Federal Wildfire Data Predicts Severe Fire Season Across Canada
Federal officials warn of a grim wildfire season this summer, with higher-than-normal fire activity expected throughout most of Canada until August. As of Sunday, 413 active fires have been reported across different provinces and territories.
In northeastern B.C., over 1,575 square kilometers have been scorched by the Donnie Creek wildfire. Prime Minister Justin Trudeau stated that this is a concerning time for many, as fire risks continue to heighten across the country.
Over half of the active fires are considered to be out of control, leaving approximately 26,206 people under evacuation orders in British Columbia, Alberta, Northwest Territories, Saskatchewan, Quebec, and Nova Scotia. Emergency Preparedness Minister Bill Blair emphasized the unusual nature of the number of fires at this time of year.
Officials urge all Canadians in forested areas to take extreme care and precautions in order to avoid accidentally starting fires. So far this fire season, more than three million hectares have burned throughout 2,214 fires – far surpassing the ten-year average of 1,624 fires and 254,429 hectares consumed.
Except for Newfoundland and Labrador, where fire risk remains average, June’s fire risk is considered well above normal in all provinces and territories. According to fire research analysts, the current wildfire state is influenced by a fading La Niña and developing El Niño, which cause higher-than-usual heat and windy, dry conditions.
While the federal government has approved aid requests to several provinces and Canadian Armed Forces troops’ deployment, Trudeau assures enough resources to cover the summer are available.

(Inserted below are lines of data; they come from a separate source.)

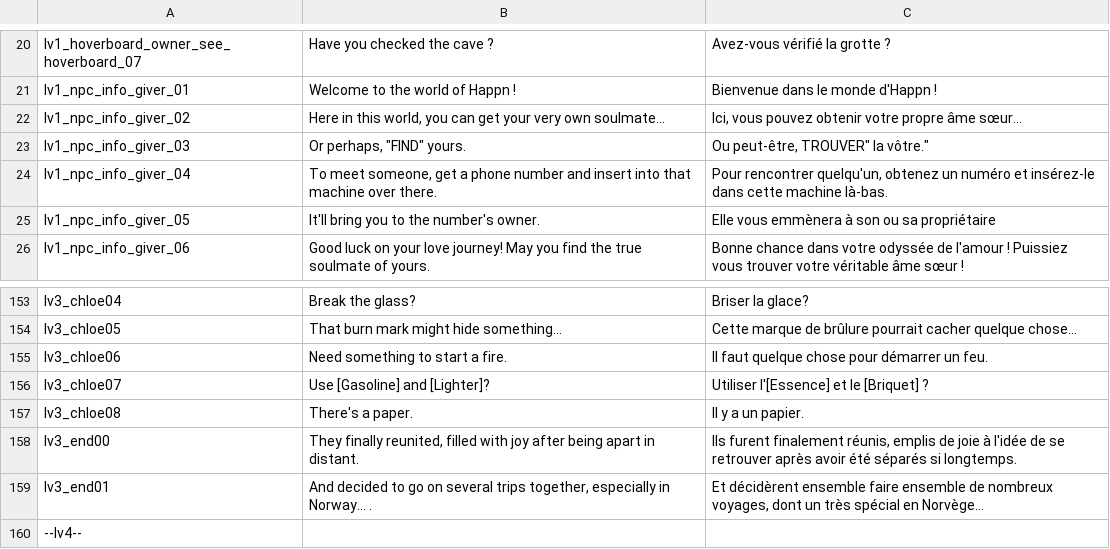
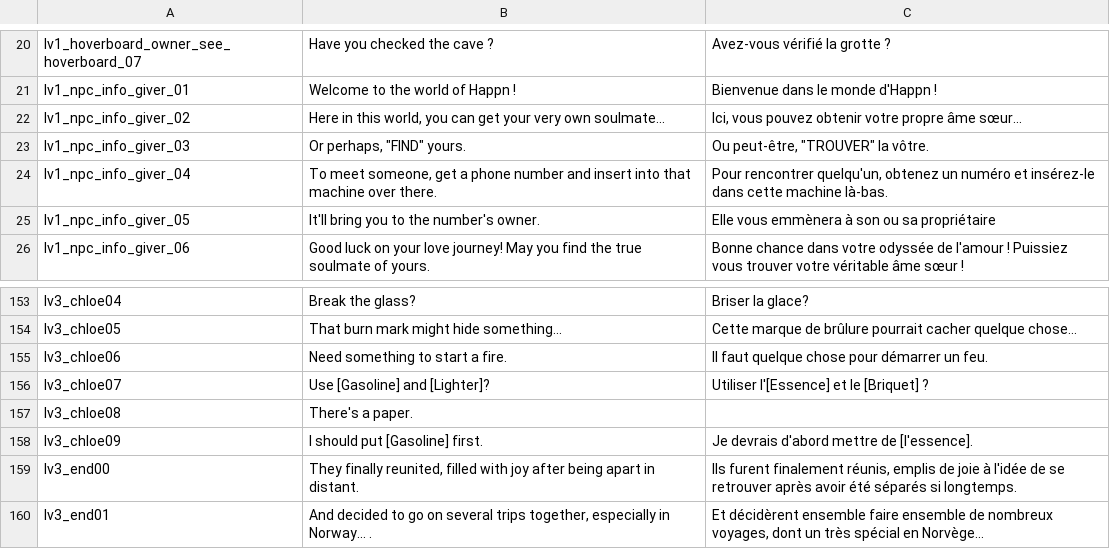
Before and after one commit to Piyan0/zenv3, a CSV file: vault/translations/chloe/dialogue_translation.csv, drawn as a sheet; only a part is shown, gaps mark what is left out; the shorter side is filled out with more unchanged rows.

```diff
--- a/vault/translations/chloe/dialogue_translation.csv
+++ b/vault/translations/chloe/dialogue_translation.csv
@@ -22,3 +22,3 @@ lv1_npc_info_giver_01,"Welcome to the world of Happn !","Bienvenue dans le monde
 lv1_npc_info_giver_02,"Here in this world, you can get your very own soulmate...","Ici, vous pouvez obtenir votre propre âme sœur..."
-lv1_npc_info_giver_03,"Or perhaps, ""FIND"" yours.","Ou peut-être, "TROUVER" la vôtre."
+lv1_npc_info_giver_03,"Or perhaps, ""FIND"" yours.","Ou peut-être, ""TROUVER"" la vôtre."
 lv1_npc_info_giver_04,"To meet someone, get a phone number and insert into that machine over there.","Pour rencontrer quelqu'un, obtenez un numéro et insérez-le dans cette machine là-bas."
@@ -156,3 +156,4 @@ lv3_chloe06,"Need something to start a fire.","Il faut quelque chose pour démar
 lv3_chloe07,"Use [Gasoline] and [Lighter]?","Utiliser l'[Essence] et le [Briquet] ?"
-lv3_chloe08,"There's a paper.","Il y a un papier."
+lv3_chloe08,"There's a paper."
+lv3_chloe09,"I should put [Gasoline] first.","Je devrais d'abord mettre de [l'essence]."
 lv3_end00,"They finally reunited, filled with joy after being apart in distant.","Ils furent finalement réunis, emplis de joie à l'idée de se retrouver après avoir été séparés si longtemps."
```
Also changed, not shown: 13 other files.
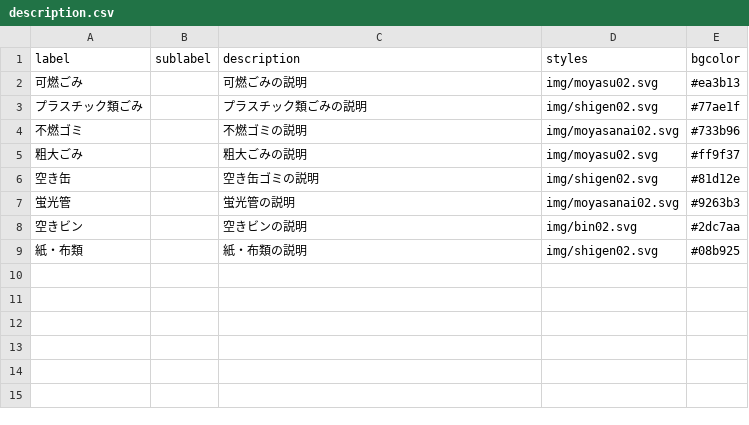
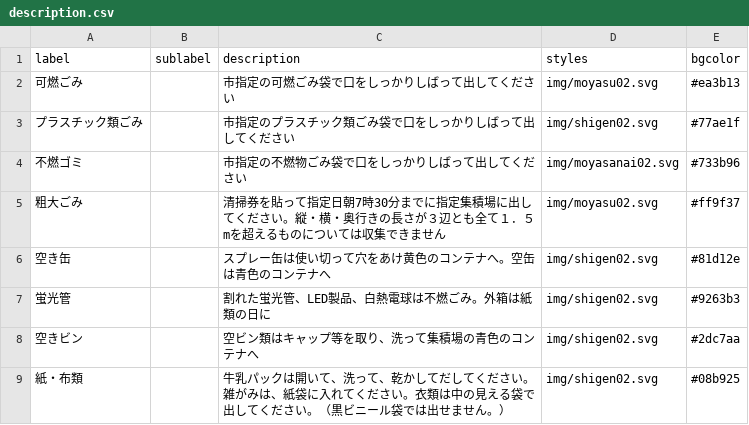
Before and after one commit to repondreyou1/5374, a CSV file: data/description.csv, drawn as a sheet.

Commit message:
Update description.csv

```diff
--- a/data/description.csv
+++ b/data/description.csv
@@ -1,9 +1,9 @@
 label,sublabel,description,styles,bgcolor
-可燃ごみ,,可燃ごみの説明,img/moyasu02.svg,#ea3b13
-プラスチック類ごみ, ,プラスチック類ごみの説明,img/shigen02.svg,#77ae1f
-不燃ゴミ,,不燃ゴミの説明,img/moyasanai02.svg,#733b96
-粗大ごみ,,粗大ごみの説明,img/moyasu02.svg,#ff9f37
-空き缶,,空き缶ゴミの説明,img/shigen02.svg,#81d12e
-蛍光管,,蛍光管の説明,img/moyasanai02.svg,#9263b3
-空きビン,,空きビンの説明,img/bin02.svg,#2dc7aa
-紙・布類,,紙・布類の説明,img/shigen02.svg,#08b925
+可燃ごみ,,市指定の可燃ごみ袋で口をしっかりしばって出してください,img/moyasu02.svg,#ea3b13
+プラスチック類ごみ,,市指定のプラスチック類ごみ袋で口をしっかりしばって出してください,img/shigen02.svg,#77ae1f
+不燃ゴミ,,市指定の不燃物ごみ袋で口をしっかりしばって出してください,img/moyasanai02.svg,#733b96
+粗大ごみ,,清掃券を貼って指定日朝7時30分までに指定集積場に出してください。縦・横・奥行きの長さが３辺とも全て１．５mを超えるものについては収集できません,img/moyasu02.svg,#ff9f37
+空き缶,,スプレー缶は使い切って穴をあけ黄色のコンテナへ。空缶は青色のコンテナへ,img/shigen02.svg,#81d12e
+蛍光管,,割れた蛍光管、LED製品、白熱電球は不燃ごみ。外箱は紙類の日に,img/shigen02.svg,#9263b3
+空きビン,,空ビン類はキャップ等を取り、洗って集積場の青色のコンテナへ,img/shigen02.svg,#2dc7aa
+紙・布類,,牛乳パックは開いて、洗って、乾かしてだしてください。雑がみは、紙袋に入れてください。衣類は中の見える袋で出してください。（黒ビニール袋では出せません。）,img/shigen02.svg,#08b925
```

Contingency plans are being developed to ensure all Canadians’ safety and protection throughout the wildfire season.